Sir Bruce Keogh, the national medical director of NHS England, published a report on the first stage of his review of emergency and urgent care across the country yesterday.
He made five recommendations in the Transforming Urgent and Emergency Care Services in England report.
They include a new two-tier system for hospital emergency departments with around 40 to 70 major emergency centres in England.
The major centres would be able to assess and treat patients, as well as providing highly specialist services.
The remaining hospitals would have emergency centres capable of assessing and beginning treatment for all patients, and safely transferring them when necessary.
Mid Yorkshire Hospitals Trust chief executive Stephen Eames said: “The recommendations made by Sir Bruce in this report are exactly what we are trying to achieve on the ground here in Wakefield and North Kirklees.
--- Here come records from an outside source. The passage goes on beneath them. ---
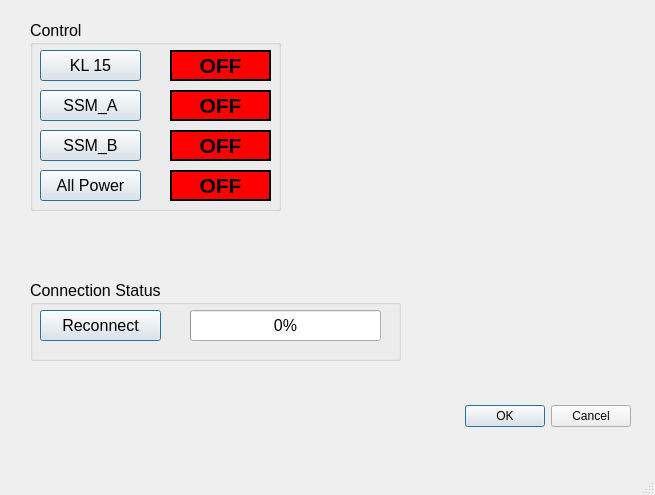
This is QT_GUI/guiLayOut2.ui in shaon01/SSM-power-management as Qt 5 draws it before an edit. The edited form follows.
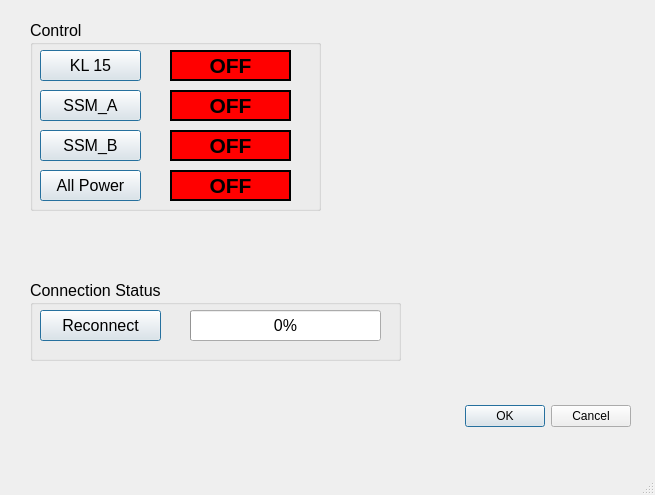
This is the edited form.

Commit message: when disconnected shows unknown

```diff
--- a/QT_GUI/guiLayOut2.ui
+++ b/QT_GUI/guiLayOut2.ui
@@ -19,7 +19,7 @@
      <rect>
       <x>30</x>
       <y>20</y>
-      <width>251</width>
+      <width>291</width>
       <height>191</height>
      </rect>
     </property>
@@ -58,7 +58,7 @@
       <rect>
        <x>140</x>
        <y>70</y>
-       <width>101</width>
+       <width>121</width>
        <height>31</height>
       </rect>
      </property>
@@ -91,7 +91,7 @@
       <rect>
        <x>140</x>
        <y>30</y>
-       <width>101</width>
+       <width>121</width>
        <height>31</height>
       </rect>
      </property>
@@ -190,7 +190,7 @@
       <rect>
        <x>140</x>
        <y>110</y>
-       <width>101</width>
+       <width>121</width>
        <height>31</height>
       </rect>
      </property>
@@ -223,7 +223,7 @@
       <rect>
        <x>140</x>
        <y>150</y>
-       <width>101</width>
+       <width>121</width>
        <height>31</height>
       </rect>
      </property>
```
The commit also changes 2 other files.
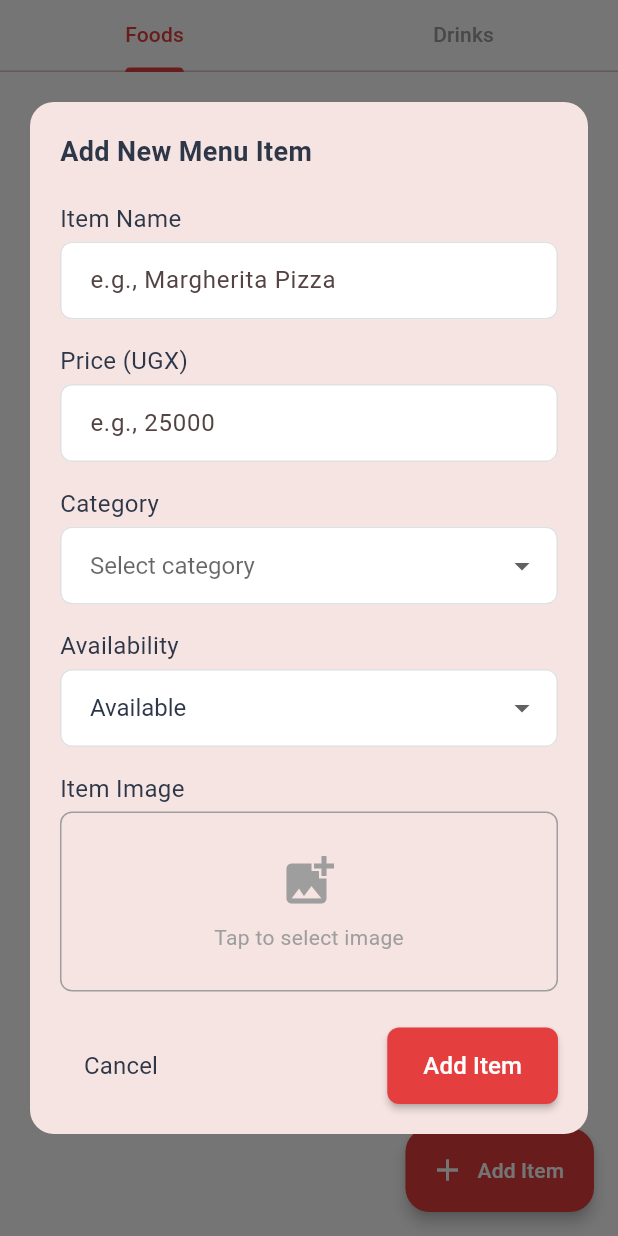
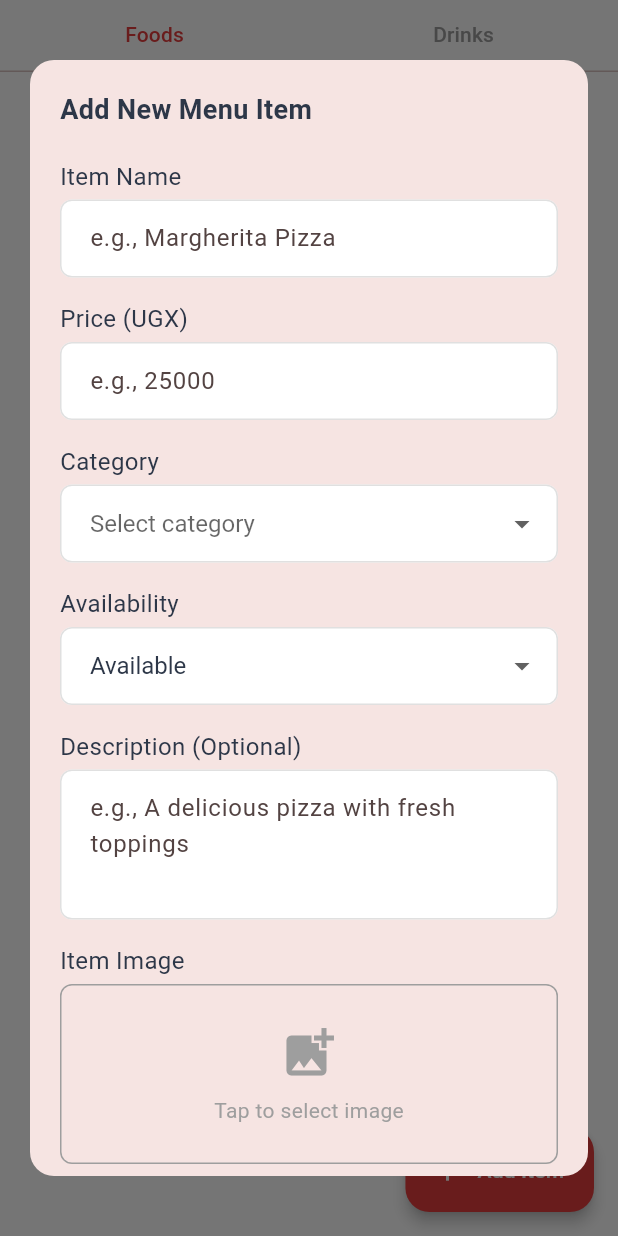
Before and after one commit to nhbi05/makbites, a Flutter app: the MenuPage screen opened directly, after a tap on "Add Item", on a phone screen of 412 x 824 dp. Run offline on Flutter 3.47's test engine with Material 3 defaults, Android fonts, the phone set to English and light mode, and no system bars; our stand-ins replace cached_network_image, cloud_firestore, firebase_auth, firebase_core, firebase_storage, google_fonts and 1 more; accounts and stored records are empty.

Commit message:
order format and description field

```diff
--- a/lib/screens/vendor/add_item.dart
+++ b/lib/screens/vendor/add_item.dart
@@ -22,6 +22,8 @@ class AddMenuItemForm extends StatefulWidget {
 class _AddMenuItemFormState extends State<AddMenuItemForm> {
   final TextEditingController _nameController = TextEditingController();
   final TextEditingController _priceController = TextEditingController();
+  final TextEditingController _descriptionController = TextEditingController(); // ✅ Added Controller
+
   final ImagePicker _picker = ImagePicker();
 
   String? selectedCategory;
@@ -164,6 +166,7 @@ class _AddMenuItemFormState extends State<AddMenuItemForm> {
         'price': price,
         'type': selectedCategory,
         'status': selectedAvailability,
+        'description': _descriptionController.text.trim(), // ✅ Save description
         'imageUrl': imageUrl,
         'createdAt': FieldValue.serverTimestamp(),
       });
@@ -253,6 +256,18 @@ class _AddMenuItemFormState extends State<AddMenuItemForm> {
               onChanged: (value) => setState(() => selectedAvailability = value),
             ),
             const SizedBox(height: 16),
+            Text("Description (Optional)", style: AppTextStyles.body), // ✅ Description field
+            const SizedBox(height: 4),
+            TextField(
+              controller: _descriptionController,
+              style: AppTextStyles.body,
+              maxLines: 3,
+              decoration: const InputDecoration(
+                hintText: "e.g., A delicious pizza with fresh toppings",
+                border: OutlineInputBorder(),
+              ),
+            ),
+            const SizedBox(height: 16),
             Text("Item Image", style: AppTextStyles.body),
             const SizedBox(height: 4),
             GestureDetector(
@@ -319,6 +334,7 @@ class _AddMenuItemFormState extends State<AddMenuItemForm> {
   void dispose() {
     _nameController.dispose();
     _priceController.dispose();
+    _descriptionController.dispose(); // ✅ Dispose description controller
     super.dispose();
   }
 }
--- a/lib/screens/vendor/menu_page.dart
+++ b/lib/screens/vendor/menu_page.dart
@@ -257,6 +257,17 @@ class _MenuPageState extends State<MenuPage> with SingleTickerProviderStateMixin
                       fontWeight: FontWeight.bold,
                     ),
                   ),
+                  if (item['description'] != null && item['description'].toString().isNotEmpty)
+                    Padding(
+                      padding: const EdgeInsets.only(top: 2.0),
+                      child: Text(
+                        item['description'],
+                        style: const TextStyle(
+                          fontSize: 13,
+                          color: Colors.black54,
+                        ),
+                      ),
+                    ),
                   const SizedBox(height: 4),
                   Text(
                     "UGX ${item['price']?.toStringAsFixed(0) ?? '0'}",
@@ -266,6 +277,7 @@ class _MenuPageState extends State<MenuPage> with SingleTickerProviderStateMixin
                       fontWeight: FontWeight.w500,
                     ),
                   ),
+
                   const SizedBox(height: 8),
                   // ✅ Status Badge Added Here:
                   Container(
--- a/lib/screens/vendor/restaurant_home.dart
+++ b/lib/screens/vendor/restaurant_home.dart
@@ -69,7 +69,10 @@ class _VendorHomePageState extends State<VendorHomePage> {
             )
                 : const Icon(Icons.person, color: Colors.white),
             onPressed: () {
-              Navigator.pushNamed(context, '/vendor-profile');
+              // Navigator.push(
+              //   context,
+              //   MaterialPageRoute(builder: (context) => ProfilePage()), // 👈 Pushes to your Profile Page widget
+              // );
             },
           ),
           const SizedBox(width: 10),
```
Also changed, not shown: lib/screens/vendor/orders.dart (+10 -3 lines).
“By introducing two types of A&E, we can ensure people have access to the right level of care in the right place, seven days a week.”
The trust wants to make Pinderfields Hospital in Wakefield its specialist centre for emergency care.
Dewsbury’s A&E department would still have consultant-led A&E care for patients who walk in and some patients brought in by ambulance, but would not treat the most seriously ill emergency patients.
The proposals are part of a wider reorganisation of services, which would also see some maternity and children’s services moved to Wakefield.
They have been referred to the Secretary of State amid concerns from local councillors that they are not in the best interest of patients.
More than 30,000 people also signed a petition opposing any reduction in services at Dewsbury.